Tokyo's Nikkei 225 advanced 1.6% to 22,945.50, while the Kospi in South Korea added 0.9% to 2,201.96. In Australia, the S&P/ASX 200 added 1.7% to 6,039.50. Hong Kong's Hang Seng was nearly unchanged at 25,476.31, while the Shanghai Composite Index slipped 0.5% to 3,397.63. Shares were mixed in Southeast Asia and rose in Taiwan.
The Bank of Japan kept its ultra-easy monetary stance unchanged as it wrapped up a policy meeting. It forecast that the economy would improve later in the year, assuming there is no major “second wave" of outbreaks of the new coronavirus.
But the central back acknowledged very high uncertainties over the outlook for the world's third largest economy. The bank's growth forecast for the year was downgraded to minus 5.7%- minus 4.5% from the earlier forecast of minus 5%-minus 3%.

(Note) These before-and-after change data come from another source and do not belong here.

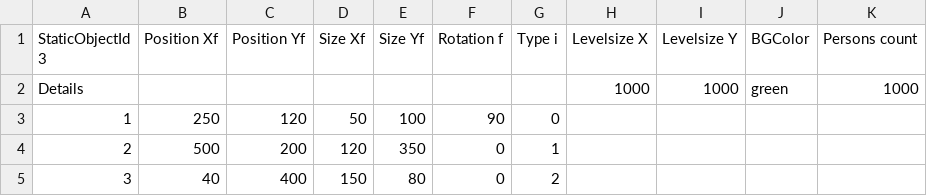
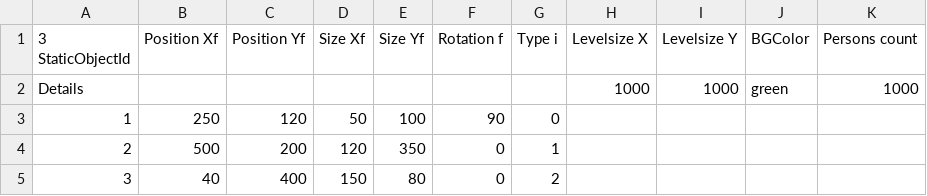
Before and after one commit to Streamstormer/PanicSim, a CSV file: test.csv, drawn as a sheet.

```diff
--- a/test.csv
+++ b/test.csv
@@ -1,2 +1,2 @@
-StaticObjectId 3; Position Xf; Position Yf; Size Xf; Size Yf; Rotation f; Type i; Levelsize X; Levelsize Y; BGColor; Persons count
+3 StaticObjectId; Position Xf; Position Yf; Size Xf; Size Yf; Rotation f; Type i; Levelsize X; Levelsize Y; BGColor; Persons count
 Details;;;;;;;1000;1000;green;1000
```
Also changed, not shown: 6 other files.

The report also raised the issue of financial stability, noting that the “vulnerability of the financial system could increase,” said Marcel Thieliant of Capital Economics. Investors are awaiting April-June economic growth data for China, which is due later in the week.
The focus for now was on news that scientists soon will begin a 30,000-person study to see if the experimental vaccine developed by Moderna and the NIH is strong enough to protect against the coronavirus.
News about the vaccine came after the end of trading for U.S. markets, where after another day of unsettled trading the S&P 500 rose 1.3% to 3,197.52. The Dow Jones Industrial Average added 2.1% to 26,642.59, lifted by gains for UnitedHealth Group and Caterpillar, among others.
Upbeat earnings news is helpful, “But the cherry on top has to be the positive virus vaccine update as optimism on the vaccine is more than a show stopper. Its the ultimate recession stopper," Stephen Innes of AxiCorp said in a commentary.
“The positive coverage on a potential Covid-19 vaccine represents a rotating carousel of positive news that is overwhelming rising virus cases in the U.S.," he said. On Wall Street, big tech-oriented stocks lagged behind, holding the Nasdaq composite to a more modest gain of 0.9% to 10,488.58.
The earnings reporting season has kicked off with three of the nation’s biggest banks painting a mixed picture of how badly the coronavirus pandemic is ripping through their businesses. Like the broader market, financial stocks drifted between gains and losses for much of the day before turning higher in the afternoon. JPMorgan Chase, Wells Fargo and Citigroup said they collectively set aside nearly $27 billion during the second quarter to cover loans potentially going bad due to the recession.
The yield on the 10-year Treasury held at 0.63% after rallying back from a morning dip on Tuesday to 0.60%. It tends to move with investors’ expectations of the economy and inflation. Benchmark U.S. crude oil rose 10 cents to $40.39 per barrel in electronic trading on the New York Mercantile Exchange. It gained 19 cents to settle at $40.29 per barrel on Tuesday. Brent oil, the international standard, picked up 13 cents to $43.03 per barrel. It rose 18 cents to $42.90 a barrel in London.
In currency dealings, the dollar bought 107.27 Japanese yen, up from 107.23 yen late Tuesday. The euro also was almost unchanged, rising to $1.1406 from $1.1401.